Simply stated, men and women find females in the the fly-fishing world fascinating.
Even though I showed up a half hour into the Happy Hour for women interested in fly-fishing last night, the place was packed with co-ed members of the Southern Wisconsin Trout Unlimited chapter. The energy in the room zapped my skin and as I gazed across a conference room of ear-to-ear smiling faces, goosebumps reminded me why I am joining SWTU again. Fly-fishing folks care.
Walk into most TU chapter meetings and (from what I hear) you can expect to find about a dozen older white men wearing chamois flannel tucked into cargo pants sharing fly-tie patterns, embellished of course with the famous “fish tale” of why this pattern is so successful. Last night’s SWTU meeting on the second floor of the Coliseum Bar definitely burst outside this old school box. Women made up at least one third of the attendance of at least 100 people. This is great! Why? Women belong in this fly-fishing sport, as history proves, and we all need to embrace and celebrate it.

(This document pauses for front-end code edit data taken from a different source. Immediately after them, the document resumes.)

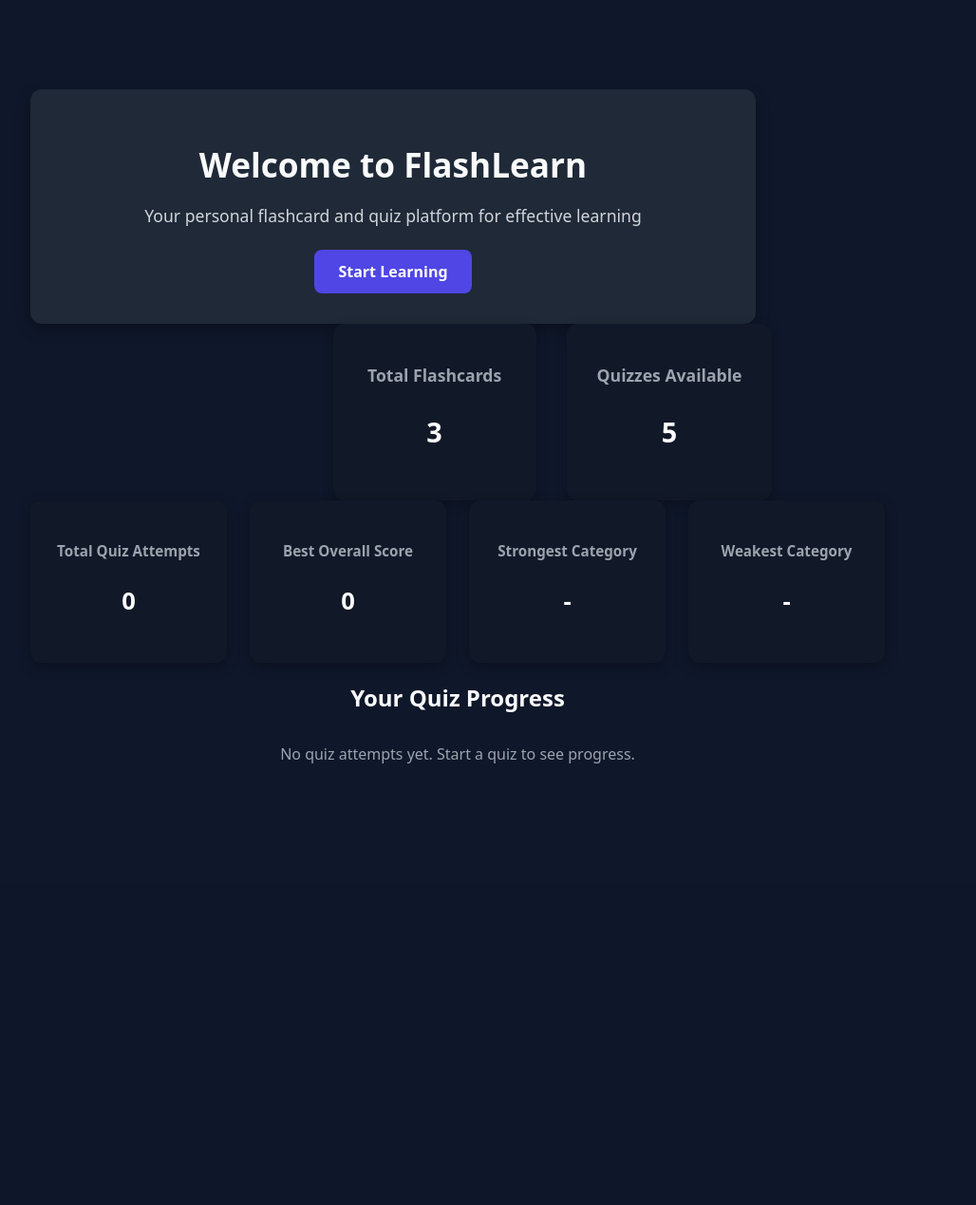
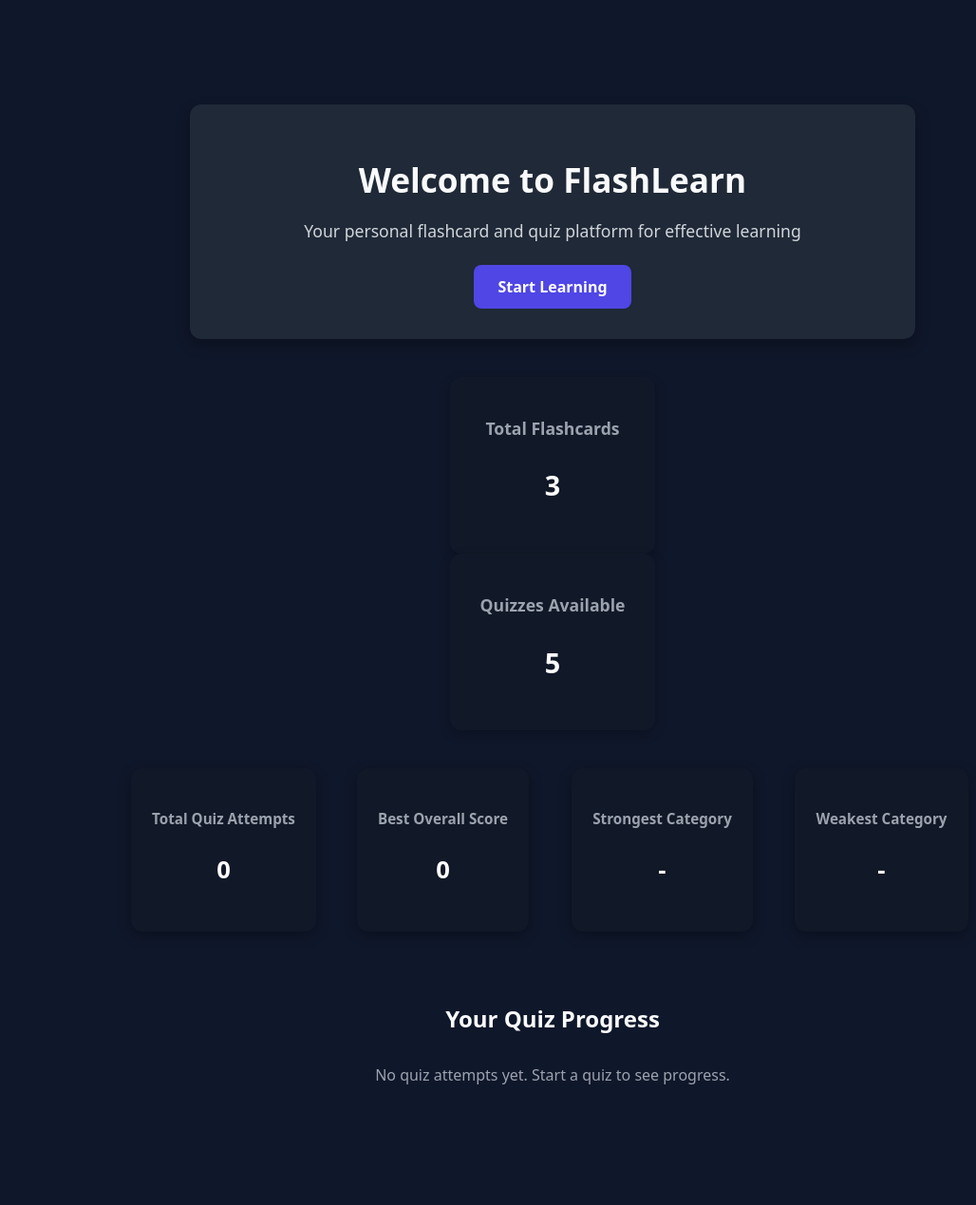
Before and after one commit to blackrexdl/flashcard_app, a Flask app: page / in a window 1280 px wide. Shown: the part 103-1372 px from the top of the page at 95% size, without its empty margins (58-1086 px from the left). Before the commit the page ends 907 px from the top, so only its background shows below. Run offline with Flask 3, Linux system fonts and the light colour scheme.

Commit message:
Hero card perfectly centered

```diff
--- a/static/css/style.css
+++ b/static/css/style.css
@@ -666,11 +666,14 @@ body:not([data-theme="dark"]) .card span {
 
 /* Neutral dashboard container */
 .dashboard-container {
-  display: block;
   max-width: 1100px;
-  margin: 2rem auto 3rem;
+  margin: 3rem auto;
   padding: 2rem;
-  border-radius: 16px;
+
+  display: flex;
+  flex-direction: column;
+  align-items: center;
+  gap: 2.5rem;
 }
 
 /* Hide Home button only on Dashboard page */
@@ -1157,6 +1160,7 @@ input:checked + .slider:before {
     padding: 2rem;
     border-radius: 12px;
     width: 100%;
+    align-self: center;
     max-width: 700px;
     box-shadow: 0 6px 15px rgba(0,0,0,0.3);
 }
@@ -1187,11 +1191,14 @@ input:checked + .slider:before {
     background-color: #4338ca;
 }
 
-.stats-cards {
-    display: flex;
-    gap: 2rem;
-    flex-wrap: wrap;
-    justify-content: center;
+.overall-stats {
+  display: grid;
+  grid-template-columns: repeat(auto-fit, minmax(180px, 1fr));
+  gap: 1.5rem;
+
+  width: 100%;
+  max-width: 900px;
+  justify-items: center;
 }
 
 .stat-card {
@@ -1228,10 +1235,10 @@ input:checked + .slider:before {
 }
 
 .progress-cards {
-    display: flex;
-    gap: 1.5rem;
-    flex-wrap: wrap;
-    justify-content: center;
+  display: flex;
+  gap: 1.5rem;
+  flex-wrap: wrap;
+  justify-content: center;
 }
 
 .progress-card {
```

Jen Ripple from Dun Magazine, a fly fishing magazine by women for women, presented to all of us a short history of women in fly fishing just to prove this point. Today’s women interested in fly-fishing feel intimidated to join a group stereotyped as (one friend put it) “grumpy old male curmudgeons who creep out the women.” Despite this, or to spite this, women from all over the world, and plenty from Wisconsin, shine in the history books as the most innovative fly-tiers, record-breaking fly-fishers, and ground-breaking ecologists.
I find this extremely exciting, inspirational, and encouraging! Don’t you?!
You ask, “Why?” Why fly-fishing?
I don’t want to speak for anyone else. For me the sport offers at least two essential therapy treatments: 1) tying flies combines my passion for nature’s beauty and art into one gorgeous, tedious, zen and 2) fly-fishing joins friendship and environmental stewardship into one gorgeous quiet zen. Do you get stressed out? Lose sleep? Feel depressed? Grind teeth? Watch too much TV? Stare at a computer screen or mobile device too many hours in each day? Try fly-fishing. It seriously might save your life.
And if you join a TU chapter, especially the SWTU chapter, you will make friends with the most caring comrades (male and female) in your area.
So what am I going to do about it? I’m going to get more involved, fish a lot, and design a fly-tying group for the ladies. There are already at least five groups of guys doing this. What should I call it? Pink Squirrel Girls? Wine and Tying? I gladly take suggestions.
Happy balancing of work/life and Tight Lines,